Making Hot Dogs Out of Broccoli

Everyone loves a hot dog—with its craveable, smoky link and pillowy bun. But not everyone loves the mystery, encased within the skin, of the meat’s origins. Enter: broccoli. Perhaps you don’t think of broccoli as a meaty vegetarian-menu idea, but you’ll surely change your mind as New York chef Amanda Cohen did before she opened her trendy vegetarian restaurant, Dirt Candy. Her ingenious broccoli dog (called a “must have” by Gothamist) starts with broccoli stalks that are smoked, grilled, and sautéed to develop a pleasant smokiness that equals that of a hot-dog link. The buns get topped with broccoli sauerkraut and Cohen’s special mustard-vinegar sauce. The lesson? Don’t be afraid to treat vegetables as you would meat—grill them over an open flame, stick them in a smoker, braise them with spices. Chances are the results will be pretty great—and a lot healthier, too.

Vegetable Forward Menu Idea: Eggplant Parm

Eggplant Parm

Eggplant Parmesan is a classic vegetarian-menu idea that’s been around for a while. The reason: eggplant Parmesan is one of the meatiest meatless dishes around, and can be made in large batches, a dream dish for caterers. If you’re going to make eggplant Parmesan, model your dish after those that have been perfected, like the eggplant Parm from All-Purpose Pizzeria in Washington, D.C., whose eggplant is slow-roasted tender and doused in sauce. At La Famiglia Giorgio’s in Boston, rich and tangy marinara accompanies the eggplant Parm. Eggplant Parmesan also works well as a meaty sandwich stuffing—Alta Strada, also in Washington, D.C., makes an eggplant-Parmesan sandwich with bright, crunchy toasted breadcrumbs.

Vegetarian Sloppy Joes (a.k.a. Pav Bhaji)
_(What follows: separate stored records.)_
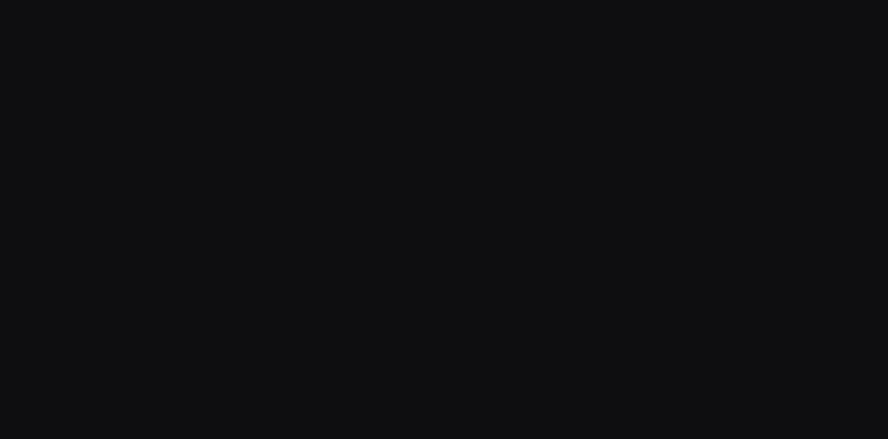
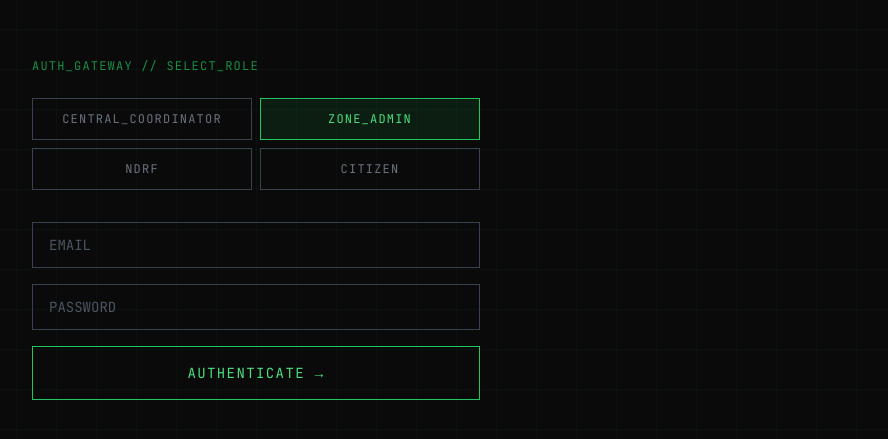
Before and after one commit to Vivek-ray-05/RAHAT, a React (Vite) app in the folder frontend/: page /login in a window 1280 px wide. Before the commit this address had no page. Shown: the part 171-610 px from the top of the page, without its empty margins (384-1272 px from the left). Built offline with nearby package versions, Linux system fonts and the light colour scheme; no server answers.

Commit message:
Add real auth flow: API client, AuthContext, login page
Password and OTP login both tested against the live backend, real JWT
issued and stored, correct role-based redirect.

```diff
--- a/frontend/src/App.jsx
+++ b/frontend/src/App.jsx
@@ -1,12 +1,17 @@
 import { BrowserRouter, Routes, Route } from 'react-router-dom'
+import { AuthProvider } from './context/AuthContext'
 import LandingPage from './pages/LandingPage.jsx'
+import LoginPage from './pages/LoginPage.jsx'
 
 function App() {
   return (
     <BrowserRouter>
-      <Routes>
-        <Route path="/" element={<LandingPage />} />
-      </Routes>
+      <AuthProvider>
+        <Routes>
+          <Route path="/" element={<LandingPage />} />
+          <Route path="/login" element={<LoginPage />} />
+        </Routes>
+      </AuthProvider>
     </BrowserRouter>
   )
 }
--- /dev/null
+++ b/frontend/src/api/client.js
@@ -0,0 +1,45 @@
+const API_BASE_URL = import.meta.env.VITE_API_BASE_URL
+
+function getToken() {
+  return sessionStorage.getItem('rahat_token')
+}
+
+export function setToken(token) {
+  if (token) {
+    sessionStorage.setItem('rahat_token', token)
+  } else {
+    sessionStorage.removeItem('rahat_token')
+  }
+}
+
+async function request(path, options = {}) {
+  const token = getToken()
+  const headers = {
+    'Content-Type': 'application/json',
+    ...(token ? { Authorization: `Bearer ${token}` } : {}),
+    ...options.headers,
+  }
+
+  const res = await fetch(`${API_BASE_URL}${path}`, { ...options, headers })
+
+  if (!res.ok) {
+    let detail = res.statusText
+    try {
+      const body = await res.json()
+      detail = body.detail || detail
+    } catch {
+      // response wasn't JSON, keep statusText
+    }
+    const error = new Error(detail)
+    error.status = res.status
+    throw error
+  }
+
+  if (res.status === 204) return null
+  return res.json()
+}
+
+export const api = {
+  get: (path) => request(path, { method: 'GET' }),
+  post: (path, body) => request(path, { method: 'POST', body: body ? JSON.stringify(body) : undefined }),
+}
--- /dev/null
+++ b/frontend/src/context/AuthContext.jsx
@@ -0,0 +1,61 @@
+import { createContext, useContext, useState, useCallback } from 'react'
+import { api, setToken } from '../api/client'
+
+const AuthContext = createContext(null)
+
+export function AuthProvider({ children }) {
+  const [user, setUser] = useState(() => {
+    const stored = sessionStorage.getItem('rahat_user')
+    return stored ? JSON.parse(stored) : null
+  })
+
+  const persistUser = useCallback((u) => {
+    setUser(u)
+    if (u) {
+      sessionStorage.setItem('rahat_user', JSON.stringify(u))
+    } else {
+      sessionStorage.removeItem('rahat_user')
+    }
+  }, [])
+
+  const loginWithPassword = useCallback(
+    async (email, password, role) => {
+      const data = await api.post('/auth/login', { email, password, role })
+      setToken(data.access_token)
+      persistUser({ id: data.user_id, role: data.role })
+      return data
+    },
+    [persistUser]
+  )
+
+  const requestOtp = useCallback(async (phone) => {
+    return api.post('/auth/otp/request', { phone })
+  }, [])
+
+  const verifyOtp = useCallback(
+    async (phone, code) => {
+      const data = await api.post('/auth/otp/verify', { phone, code })
+      setToken(data.access_token)
+      persistUser({ id: data.user_id, role: data.role })
+      return data
+    },
+    [persistUser]
+  )
+
+  const logout = useCallback(() => {
+    setToken(null)
+    persistUser(null)
+  }, [persistUser])
+
+  return (
+    <AuthContext.Provider value={{ user, loginWithPassword, requestOtp, verifyOtp, logout }}>
+      {children}
+    </AuthContext.Provider>
+  )
+}
+
+export function useAuth() {
+  const ctx = useContext(AuthContext)
+  if (!ctx) throw new Error('useAuth must be used within AuthProvider')
+  return ctx
+}
--- /dev/null
+++ b/frontend/src/pages/LoginPage.jsx
@@ -0,0 +1,185 @@
+import { useState } from 'react'
+import { useNavigate } from 'react-router-dom'
+import { useAuth } from '../context/AuthContext'
+
+const ROLES = [
+  { value: 'central_coordinator', label: 'CENTRAL_COORDINATOR', mode: 'password' },
+  { value: 'zone_admin', label: 'ZONE_ADMIN', mode: 'password' },
+  { value: 'ndrf', label: 'NDRF', mode: 'otp' },
+  { value: 'citizen', label: 'CITIZEN', mode: 'otp' },
+]
+
+const ROLE_HOME = {
+  central_coordinator: '/dashboard',
+  zone_admin: '/dashboard/zone',
+  ndrf: '/dashboard/rescue',
+  citizen: '/dashboard/citizen',
+}
+
+export default function LoginPage() {
+  const [role, setRole] = useState('zone_admin')
+  const [email, setEmail] = useState('')
+  const [password, setPassword] = useState('')
+  const [phone, setPhone] = useState('')
+  const [code, setCode] = useState('')
+  const [otpSent, setOtpSent] = useState(false)
+  const [devOtp, setDevOtp] = useState(null)
+  const [error, setError] = useState('')
+  const [loading, setLoading] = useState(false)
+
+  const navigate = useNavigate()
+  const { loginWithPassword, requestOtp, verifyOtp } = useAuth()
+
+  const selectedRole = ROLES.find((r) => r.value === role)
+
+  async function handlePasswordSubmit(e) {
+    e.preventDefault()
+    setError('')
+    setLoading(true)
+    try {
+      const data = await loginWithPassword(email, password, role)
+      navigate(ROLE_HOME[data.role] || '/')
+    } catch (err) {
+      setError(err.message || 'Login failed')
+    } finally {
+      setLoading(false)
+    }
+  }
+
+  async function handleRequestOtp(e) {
+    e.preventDefault()
+    setError('')
+    setLoading(true)
+    try {
+      const data = await requestOtp(phone)
+      setOtpSent(true)
+      setDevOtp(data.dev_otp || null)
+    } catch (err) {
+      setError(err.message || 'Could not send OTP')
+    } finally {
+      setLoading(false)
+    }
+  }
+
+  async function handleVerifyOtp(e) {
+    e.preventDefault()
+    setError('')
+    setLoading(true)
+    try {
+      const data = await verifyOtp(phone, code)
+      navigate(ROLE_HOME[data.role] || '/')
+    } catch (err) {
+      setError(err.message || 'Invalid code')
+    } finally {
+      setLoading(false)
+    }
+  }
+
+  return (
+    <div className="min-h-screen bg-[#0a0a0a] hero-grid flex items-center justify-center p-8">
+      <div className="w-full max-w-md">
+        <p className="font-mono text-green-500 text-xs tracking-widest mb-6 opacity-70">
+          AUTH_GATEWAY // SELECT_ROLE
+        </p>
+
+        <div className="grid grid-cols-2 gap-2 mb-8">
+          {ROLES.map((r) => (
+            <button
+              key={r.value}
+              type="button"
+              onClick={() => {
+                setRole(r.value)
+                setError('')
+                setOtpSent(false)
+              }}
+              className={`font-mono text-xs tracking-widest px-3 py-3 border transition-all ${
+                role === r.value
+                  ? 'border-green-500 text-green-400 bg-green-500/10'
+                  : 'border-gray-700 text-gray-500 hover:border-gray-500'
+              }`}
+            >
+              {r.label}
+            </button>
+          ))}
+        </div>
+
+        {selectedRole.mode === 'password' && (
+          <form onSubmit={handlePasswordSubmit} className="flex flex-col gap-4">
+            <input
+              type="email"
+              placeholder="EMAIL"
+              value={email}
+              onChange={(e) => setEmail(e.target.value)}
+              required
+              className="bg-transparent border border-gray-700 focus:border-green-500 text-green-400 font-mono text-sm px-4 py-3 outline-none placeholder:text-gray-600"
+            />
+            <input
+              type="password"
+              placeholder="PASSWORD"
+              value={password}
+              onChange={(e) => setPassword(e.target.value)}
+              required
+              className="bg-transparent border border-gray-700 focus:border-green-500 text-green-400 font-mono text-sm px-4 py-3 outline-none placeholder:text-gray-600"
+            />
+            <button
+              type="submit"
+              disabled={loading}
+              className="font-mono text-green-400 text-sm tracking-widest border border-green-500 px-8 py-4 hover:bg-green-500/10 transition-all duration-200 disabled:opacity-40"
+            >
+              {loading ? 'AUTHENTICATING...' : 'AUTHENTICATE →'}
+            </button>
+          </form>
+        )}
+
+        {selectedRole.mode === 'otp' && !otpSent && (
+          <form onSubmit={handleRequestOtp} className="flex flex-col gap-4">
+            <input
+              type="tel"
+              placeholder="PHONE"
+              value={phone}
+              onChange={(e) => setPhone(e.target.value)}
+              required
+              className="bg-transparent border border-gray-700 focus:border-green-500 text-green-400 font-mono text-sm px-4 py-3 outline-none placeholder:text-gray-600"
+            />
+            <button
+              type="submit"
+              disabled={loading}
+              className="font-mono text-green-400 text-sm tracking-widest border border-green-500 px-8 py-4 hover:bg-green-500/10 transition-all duration-200 disabled:opacity-40"
+            >
+              {loading ? 'SENDING...' : 'SEND_CODE →'}
+            </button>
+          </form>
+        )}
+
+        {selectedRole.mode === 'otp' && otpSent && (
+          <form onSubmit={handleVerifyOtp} className="flex flex-col gap-4">
+            {devOtp && (
+              <p className="font-mono text-xs text-gray-500 tracking-widest">
+                DEV_MODE // CODE: <span className="text-green-400">{devOtp}</span>
+              </p>
+            )}
+            <input
+              type="text"
+              placeholder="CODE"
+              value={code}
+              onChange={(e) => setCode(e.target.value)}
+              required
+              className="bg-transparent border border-gray-700 focus:border-green-500 text-green-400 font-mono text-sm px-4 py-3 outline-none placeholder:text-gray-600"
+            />
+            <button
+              type="submit"
+              disabled={loading}
+              className="font-mono text-green-400 text-sm tracking-widest border border-green-500 px-8 py-4 hover:bg-green-500/10 transition-all duration-200 disabled:opacity-40"
+            >
+              {loading ? 'VERIFYING...' : 'VERIFY →'}
+            </button>
+          </form>
+        )}
+
+        {error && (
+          <p className="font-mono text-red-400 text-xs tracking-widest mt-4">{`ERROR: ${error}`}</p>
+        )}
+      </div>
+    </div>
+  )
+}
```
Also changed, not shown: 1 other file (tests, documents, lock files or other folders).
Ground turkey and ground beef are typically used as a base for sauces or stuffings, probably because the cheap meats cook quickly and are easy to cook in large batches. But why not ground vegetables? That’s the premise of the popular Indian dish pav bhaji, essentially a vegetable-forward sloppy Joe. The dish consists of cauliflower, peas, potatoes, and tomatoes that have been slow cooked and mashed into a spicy gravy, which is stuffed into a buttered bun and topped with onions and lime juice. Pav bhaji delivers on every level: spicy, tangy, rich, and textured. You’ll find tasty versions of this vegetarian-menu idea at places like Chai Pani in Asheville, North Carolina, where the gravy’s got extra butter for added richness. At Navi Kitchen in Oakland, California, chef Preeti Mistry gets creative with the pav-bhaji filling, using it as a hearty topping for pizza. You can also use pav bhaji to make an exciting alternative to your usual black-bean or soy-patty veggie burger.

Leaning into Vegetable-Forward Cuisines

Cooking hearty meatless meals doesn’t always require reinventing the wheel. There are countless cuisines around the world that already place a heavy emphasis on vegetable-forward cooking—think of Middle Eastern cuisine, exemplified perfectly by Mh Zh in Los Angeles, which serves grilled beets that are first marinated in pomegranate molasses, sherry vinegar, and black soy sauce, and then topped with labneh, a thick yogurt spread—sweet, tart, and refreshing. Or get your inspiration from Indian cuisine, which offers plenty of spice-laden vegetable dishes and lentil stews. Houston’s Pondicheri offers a dish of garam-masala braised chickpeas with cauliflower, and aviyal, the classic Southern Indian winter-vegetable coconut stew. The more you think globally, the more vegetarian-menu ideas you’ll have at your disposal.

Want to learn more about vegetarian-menu ideas? Read our story about the rise of veg-centric cuisine.

Read it here

Priya Krishna

Written by:

Priya Krishna

Priya Krishna is a food writer, and the author of the college-centric cookbook, Ultimate Dining Hall Hacks. Follow her on Twitter and Instagram @PKgourmet

Posted in: Food at WorkRestaurant

Tagged with: Catering, Healthy, Menu Planning, Vegan, Vegetarian